PHILADELPHIA (Reuters) - An aide at a rural Pennsylvania school handed out pet treats to dozens of fourth-grade students and may have told them the food was cookies or crackers, according to local media reports.
It was unclear how many children ate the pet treats, but the part-time worker at Upper Frederick elementary school in New Hanover gave them to about 75 students on Thursday, Richard Faidley, the Boyerton Area School District superintendent, said in a statement seen by Reuters.
It was unclear what might have motivated the aide to hand out the pet treats to students. The worker at the school, which is about 30 miles (48 km) northwest of Philadelphia, has been placed on leave pending the results of an investigation, the statement said.
“The treats may have been misrepresented as cookies or crackers,” Faidley said in the statement released on Friday.
Faidley could not be reached for comment on Saturday.
“Our research on the product indicates that the treat ingredients would not be harmful to people, with the exception for those individuals with specific food allergies,” Faidley’s statement said.

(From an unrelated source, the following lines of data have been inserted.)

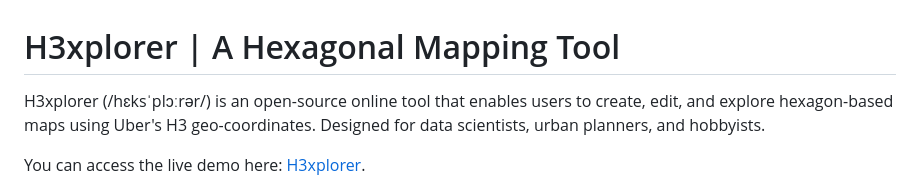
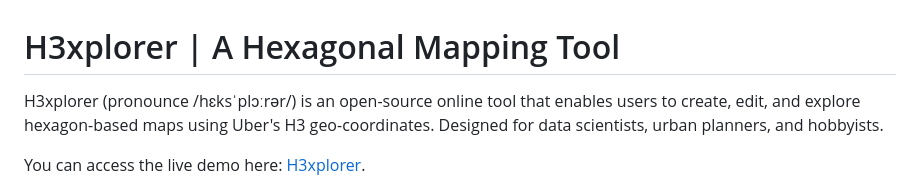
Before and after one commit to alifa98/h3xplorer, a Markdown page: README.MD, the part around the change. GitHub-like rendering.

Commit message:
Add IPA for pronunciation

```diff
--- a/README.MD
+++ b/README.MD
@@ -1,6 +1,6 @@
 # H3xplorer | A Hexagonal Mapping Tool
 
-H3xplorer (/hɛksˈplɔːrər/) is an open-source online tool that enables users to create, edit, and explore hexagon-based maps using Uber's H3 geo-coordinates. Designed for data scientists, urban planners, and hobbyists.
+H3xplorer (pronounce /hɛksˈplɔːrər/) is an open-source online tool that enables users to create, edit, and explore hexagon-based maps using Uber's H3 geo-coordinates. Designed for data scientists, urban planners, and hobbyists.
 
 You can access the live demo here: [H3xplorer](https://faraji.info/h3xplorer/h3xplorer.html).
 
```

One student at the school, Gabriel Moore, told local television station WFMZ that he ate three of the treats.
"She made it look like it was a joke that they were dog treats and then she came around and said, 'No they are cookies. They are fine,'" Gabriel told the station.
David Moore, Gabriel’s father, told WFMZ the children trusted the aide.

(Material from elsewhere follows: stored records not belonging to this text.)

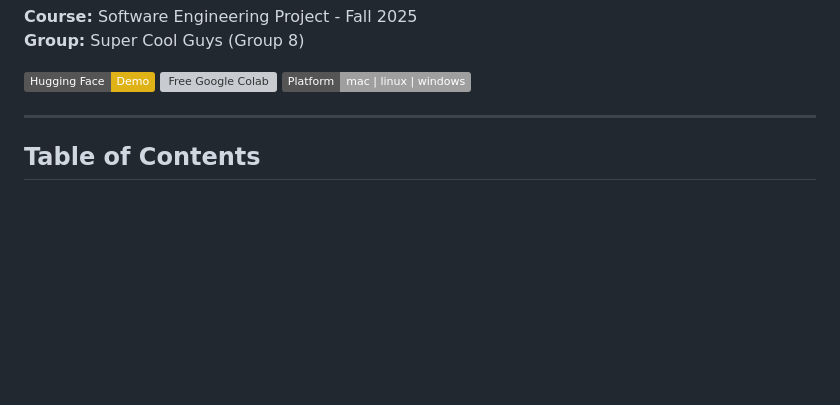
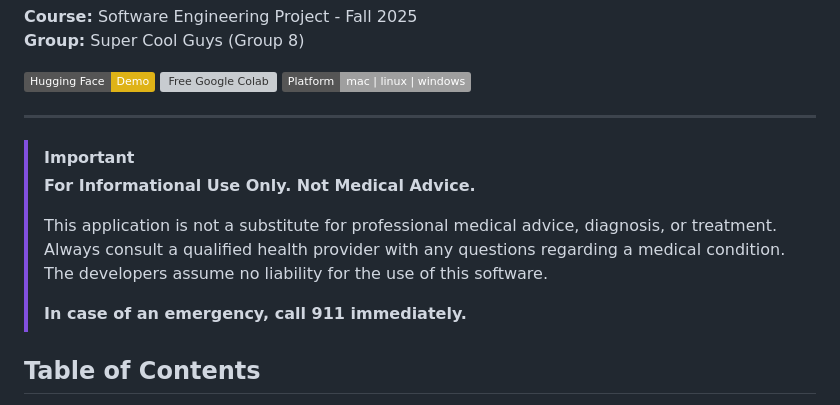
Before and after one commit to DrewThomasson/Derme---Cosmetic-Wellness-Platform, a Markdown page: README.md, the part around the change. GitHub-like rendering; badges without logos; blank space fills up the shorter version; grey boxes are pictures that could not be loaded.

Commit message:
Include disclaimer about medical advice in README
Added important disclaimer regarding medical advice and emergency contact.

```diff
--- a/README.md
+++ b/README.md
@@ -15,6 +15,12 @@ Software Engineering Project
 </a>
 
 ---
+> [!IMPORTANT]
+> **For Informational Use Only. Not Medical Advice.**
+>
+> This application is not a substitute for professional medical advice, diagnosis, or treatment. Always consult a qualified health provider with any questions regarding a medical condition. The developers assume no liability for the use of this software.
+>
+> **In case of an emergency, call 911 immediately.**
 
 ## Table of Contents
 - [Project Overview](#project-overview)
```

”Like what if it was rat poisoning or something,” Moore told the station. “So it was kind of shocking to be honest with you.”

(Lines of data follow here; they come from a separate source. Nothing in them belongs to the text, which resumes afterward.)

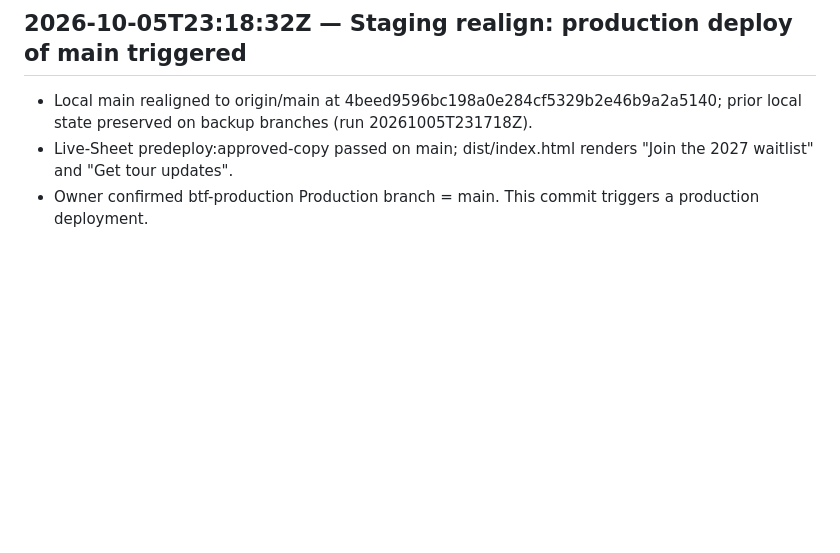
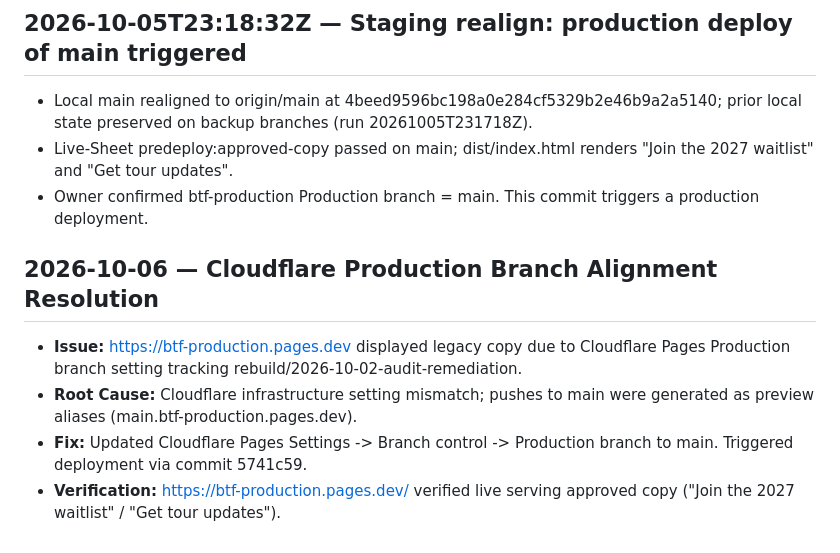
Before and after one commit to jkbrooks1/biketourfrance, a Markdown page: docs/BUILD_LOG.md, the part around the change. GitHub-like rendering; blank space fills up the shorter version.

Commit message:
docs: append Cloudflare production branch resolution to docs/BUILD_LOG.md

```diff
--- a/docs/BUILD_LOG.md
+++ b/docs/BUILD_LOG.md
@@ -1535,3 +1535,9 @@ verify-dist: 12 pages OK
 - Local main realigned to origin/main at 4beed9596bc198a0e284cf5329b2e46b9a2a5140; prior local state preserved on backup branches (run 20261005T231718Z).
 - Live-Sheet predeploy:approved-copy passed on main; dist/index.html renders "Join the 2027 waitlist" and "Get tour updates".
 - Owner confirmed btf-production Production branch = main. This commit triggers a production deployment.
+
+## 2026-10-06 — Cloudflare Production Branch Alignment Resolution
+- **Issue:** https://btf-production.pages.dev displayed legacy copy due to Cloudflare Pages Production branch setting tracking rebuild/2026-10-02-audit-remediation.
+- **Root Cause:** Cloudflare infrastructure setting mismatch; pushes to main were generated as preview aliases (main.btf-production.pages.dev).
+- **Fix:** Updated Cloudflare Pages Settings -> Branch control -> Production branch to main. Triggered deployment via commit 5741c59.
+- **Verification:** https://btf-production.pages.dev/ verified live serving approved copy ("Join the 2027 waitlist" / "Get tour updates").
```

(Reporting by Dave Warner in Philadelphia, Editing by Alex Dobuzinskis and Eric Walsh)